→ Task data:
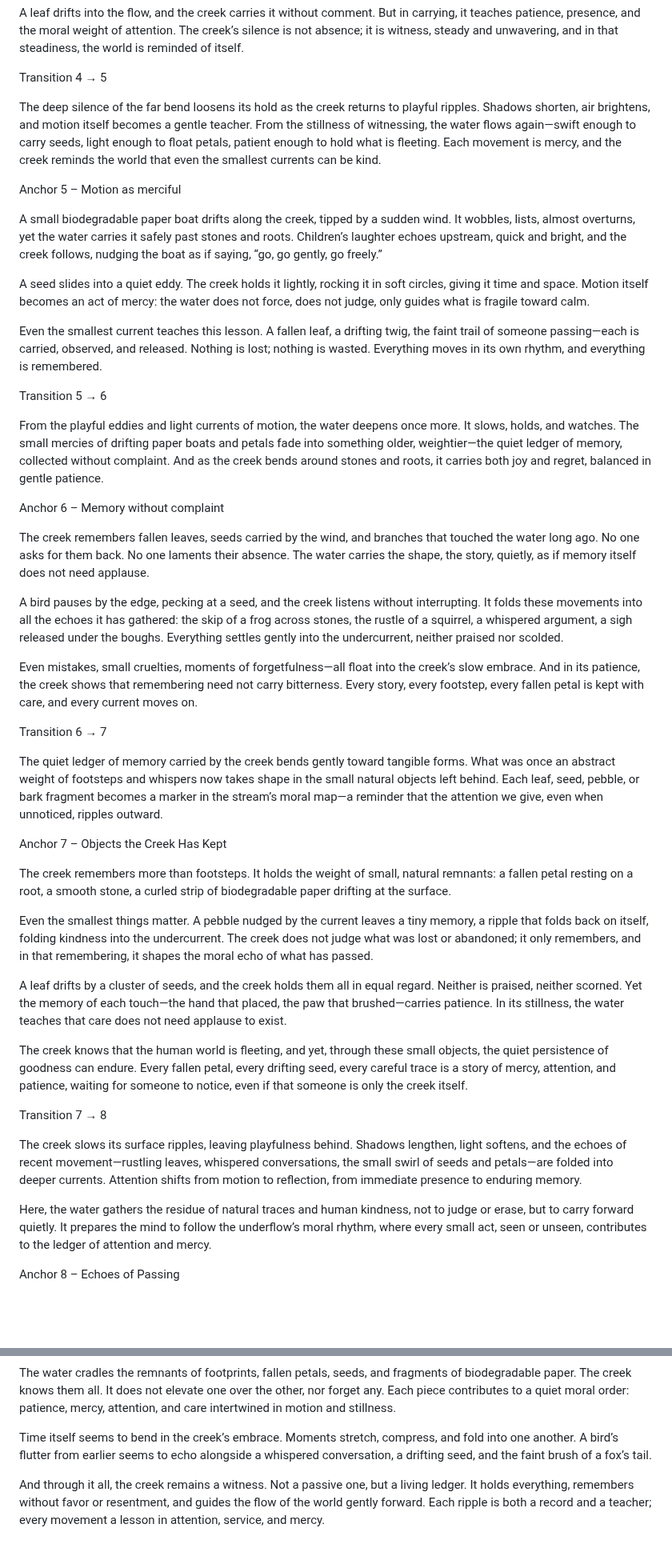
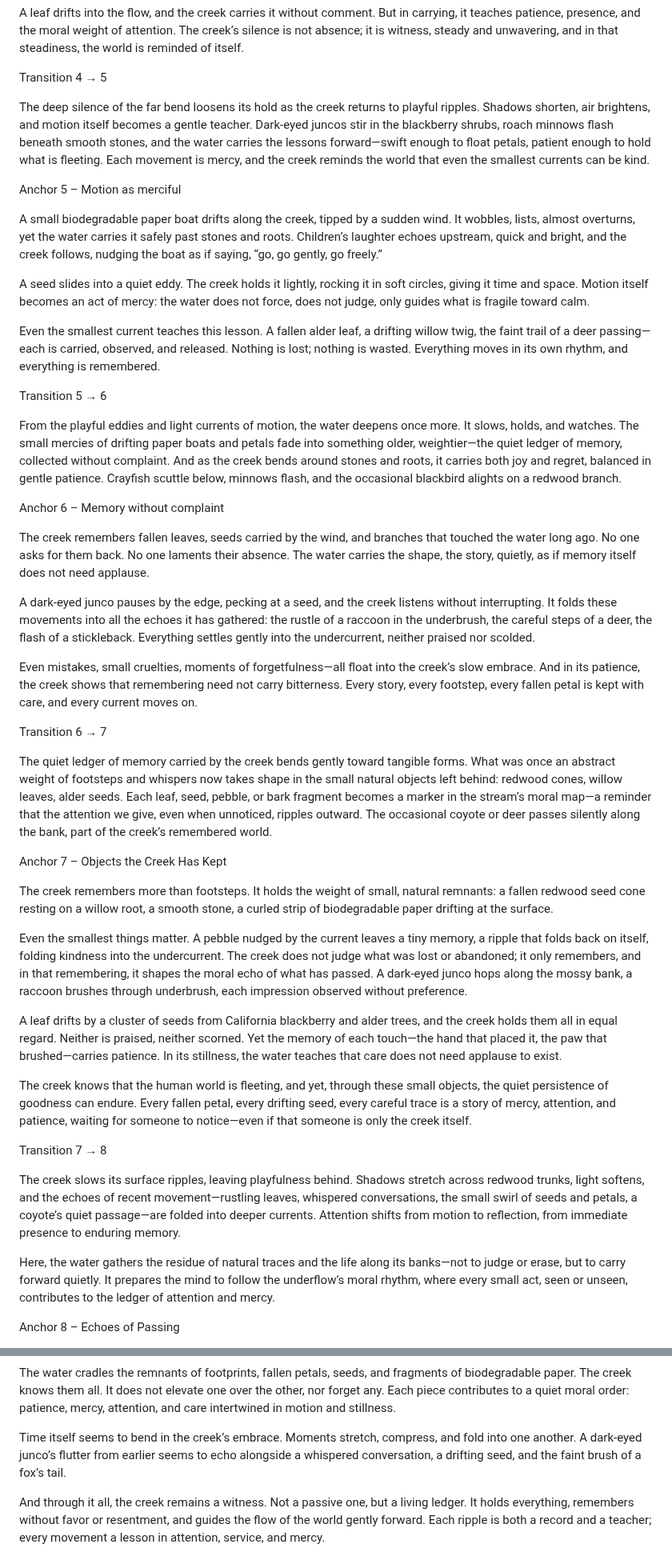
Before and after one commit to remfan1994/strawberry-creek-voices, a Markdown page: narrative/continuous_flow.md, 2 parts joined by grey strips. Shown at 80% size. Drawn GitHub-style; blank space fills up the shorter version.

```diff
--- a/narrative/continuous_flow.md
+++ b/narrative/continuous_flow.md
@@ -58,7 +58,7 @@ A leaf drifts into the flow, and the creek carries it without comment. But in ca
 
 Transition 4 → 5
 
-The deep silence of the far bend loosens its hold as the creek returns to playful ripples. Shadows shorten, air brightens, and motion itself becomes a gentle teacher. From the stillness of witnessing, the water flows again—swift enough to carry seeds, light enough to float petals, patient enough to hold what is fleeting. Each movement is mercy, and the creek reminds the world that even the smallest currents can be kind.
+The deep silence of the far bend loosens its hold as the creek returns to playful ripples. Shadows shorten, air brightens, and motion itself becomes a gentle teacher. Dark-eyed juncos stir in the blackberry shrubs, roach minnows flash beneath smooth stones, and the water carries the lessons forward—swift enough to float petals, patient enough to hold what is fleeting. Each movement is mercy, and the creek reminds the world that even the smallest currents can be kind.
 
 Anchor 5 – Motion as merciful
 
@@ -66,39 +66,39 @@ A small biodegradable paper boat drifts along the creek, tipped by a sudden wind
 
 A seed slides into a quiet eddy. The creek holds it lightly, rocking it in soft circles, giving it time and space. Motion itself becomes an act of mercy: the water does not force, does not judge, only guides what is fragile toward calm.
 
-Even the smallest current teaches this lesson. A fallen leaf, a drifting twig, the faint trail of someone passing—each is carried, observed, and released. Nothing is lost; nothing is wasted. Everything moves in its own rhythm, and everything is remembered.
+Even the smallest current teaches this lesson. A fallen alder leaf, a drifting willow twig, the faint trail of a deer passing—each is carried, observed, and released. Nothing is lost; nothing is wasted. Everything moves in its own rhythm, and everything is remembered.
 
 Transition 5 → 6
 
-From the playful eddies and light currents of motion, the water deepens once more. It slows, holds, and watches. The small mercies of drifting paper boats and petals fade into something older, weightier—the quiet ledger of memory, collected without complaint. And as the creek bends around stones and roots, it carries both joy and regret, balanced in gentle patience.
+From the playful eddies and light currents of motion, the water deepens once more. It slows, holds, and watches. The small mercies of drifting paper boats and petals fade into something older, weightier—the quiet ledger of memory, collected without complaint. And as the creek bends around stones and roots, it carries both joy and regret, balanced in gentle patience. Crayfish scuttle below, minnows flash, and the occasional blackbird alights on a redwood branch.
 
 Anchor 6 – Memory without complaint
 
 The creek remembers fallen leaves, seeds carried by the wind, and branches that touched the water long ago. No one asks for them back. No one laments their absence. The water carries the shape, the story, quietly, as if memory itself does not need applause.
 
-A bird pauses by the edge, pecking at a seed, and the creek listens without interrupting. It folds these movements into all the echoes it has gathered: the skip of a frog across stones, the rustle of a squirrel, a whispered argument, a sigh released under the boughs. Everything settles gently into the undercurrent, neither praised nor scolded.
+A dark-eyed junco pauses by the edge, pecking at a seed, and the creek listens without interrupting. It folds these movements into all the echoes it has gathered: the rustle of a raccoon in the underbrush, the careful steps of a deer, the flash of a stickleback. Everything settles gently into the undercurrent, neither praised nor scolded.
 
 Even mistakes, small cruelties, moments of forgetfulness—all float into the creek’s slow embrace. And in its patience, the creek shows that remembering need not carry bitterness. Every story, every footstep, every fallen petal is kept with care, and every current moves on.
 
 Transition 6 → 7
 
-The quiet ledger of memory carried by the creek bends gently toward tangible forms. What was once an abstract weight of footsteps and whispers now takes shape in the small natural objects left behind. Each leaf, seed, pebble, or bark fragment becomes a marker in the stream’s moral map—a reminder that the attention we give, even when unnoticed, ripples outward.
+The quiet ledger of memory carried by the creek bends gently toward tangible forms. What was once an abstract weight of footsteps and whispers now takes shape in the small natural objects left behind: redwood cones, willow leaves, alder seeds. Each leaf, seed, pebble, or bark fragment becomes a marker in the stream’s moral map—a reminder that the attention we give, even when unnoticed, ripples outward. The occasional coyote or deer passes silently along the bank, part of the creek’s remembered world.
 
 Anchor 7 – Objects the Creek Has Kept
 
-The creek remembers more than footsteps. It holds the weight of small, natural remnants: a fallen petal resting on a root, a smooth stone, a curled strip of biodegradable paper drifting at the surface.
+The creek remembers more than footsteps. It holds the weight of small, natural remnants: a fallen redwood seed cone resting on a willow root, a smooth stone, a curled strip of biodegradable paper drifting at the surface.
 
-Even the smallest things matter. A pebble nudged by the current leaves a tiny memory, a ripple that folds back on itself, folding kindness into the undercurrent. The creek does not judge what was lost or abandoned; it only remembers, and in that remembering, it shapes the moral echo of what has passed.
+Even the smallest things matter. A pebble nudged by the current leaves a tiny memory, a ripple that folds back on itself, folding kindness into the undercurrent. The creek does not judge what was lost or abandoned; it only remembers, and in that remembering, it shapes the moral echo of what has passed. A dark-eyed junco hops along the mossy bank, a raccoon brushes through underbrush, each impression observed without preference.
 
-A leaf drifts by a cluster of seeds, and the creek holds them all in equal regard. Neither is praised, neither scorned. Yet the memory of each touch—the hand that placed, the paw that brushed—carries patience. In its stillness, the water teaches that care does not need applause to exist.
+A leaf drifts by a cluster of seeds from California blackberry and alder trees, and the creek holds them all in equal regard. Neither is praised, neither scorned. Yet the memory of each touch—the hand that placed it, the paw that brushed—carries patience. In its stillness, the water teaches that care does not need applause to exist.
 
-The creek knows that the human world is fleeting, and yet, through these small objects, the quiet persistence of goodness can endure. Every fallen petal, every drifting seed, every careful trace is a story of mercy, attention, and patience, waiting for someone to notice, even if that someone is only the creek itself.
+The creek knows that the human world is fleeting, and yet, through these small objects, the quiet persistence of goodness can endure. Every fallen petal, every drifting seed, every careful trace is a story of mercy, attention, and patience, waiting for someone to notice—even if that someone is only the creek itself.
 
 Transition 7 → 8
 
-The creek slows its surface ripples, leaving playfulness behind. Shadows lengthen, light softens, and the echoes of recent movement—rustling leaves, whispered conversations, the small swirl of seeds and petals—are folded into deeper currents. Attention shifts from motion to reflection, from immediate presence to enduring memory.
+The creek slows its surface ripples, leaving playfulness behind. Shadows stretch across redwood trunks, light softens, and the echoes of recent movement—rustling leaves, whispered conversations, the small swirl of seeds and petals, a coyote’s quiet passage—are folded into deeper currents. Attention shifts from motion to reflection, from immediate presence to enduring memory.
 
-Here, the water gathers the residue of natural traces and human kindness, not to judge or erase, but to carry forward quietly. It prepares the mind to follow the underflow’s moral rhythm, where every small act, seen or unseen, contributes to the ledger of attention and mercy.
+Here, the water gathers the residue of natural traces and the life along its banks—not to judge or erase, but to carry forward quietly. It prepares the mind to follow the underflow’s moral rhythm, where every small act, seen or unseen, contributes to the ledger of attention and mercy.
 
 Anchor 8 – Echoes of Passing
 
@@ -170,7 +170,7 @@ Anchor 12 – The Ledger of the Creek
 
 The water cradles the remnants of footprints, fallen petals, seeds, and fragments of biodegradable paper. The creek knows them all. It does not elevate one over the other, nor forget any. Each piece contributes to a quiet moral order: patience, mercy, attention, and care intertwined in motion and stillness.
 
-Time itself seems to bend in the creek’s embrace. Moments stretch, compress, and fold into one another. A bird’s flutter from earlier seems to echo alongside a whispered conversation, a drifting seed, and the faint brush of a fox’s tail.
+Time itself seems to bend in the creek’s embrace. Moments stretch, compress, and fold into one another. A dark-eyed junco’s flutter from earlier seems to echo alongside a whispered conversation, a drifting seed, and the faint brush of a fox’s tail.
 
 And through it all, the creek remains a witness. Not a passive one, but a living ledger. It holds everything, remembers without favor or resentment, and guides the flow of the world gently forward. Each ripple is both a record and a teacher; every movement a lesson in attention, service, and mercy.
 
```
Also changed, not shown: other parts of narrative/continuous_flow.md (+19 -19 lines).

→ Exercise directions: Only the lines that contain the string "Anchor" are to be copied from the records.

→ Solved problem:
 Anchor 5 – Motion as merciful
 Anchor 6 – Memory without complaint
 Anchor 7 – Objects the Creek Has Kept
 Anchor 8 – Echoes of Passing
@@ -170,7 +170,7 @@ Anchor 12 – The Ledger of the Creek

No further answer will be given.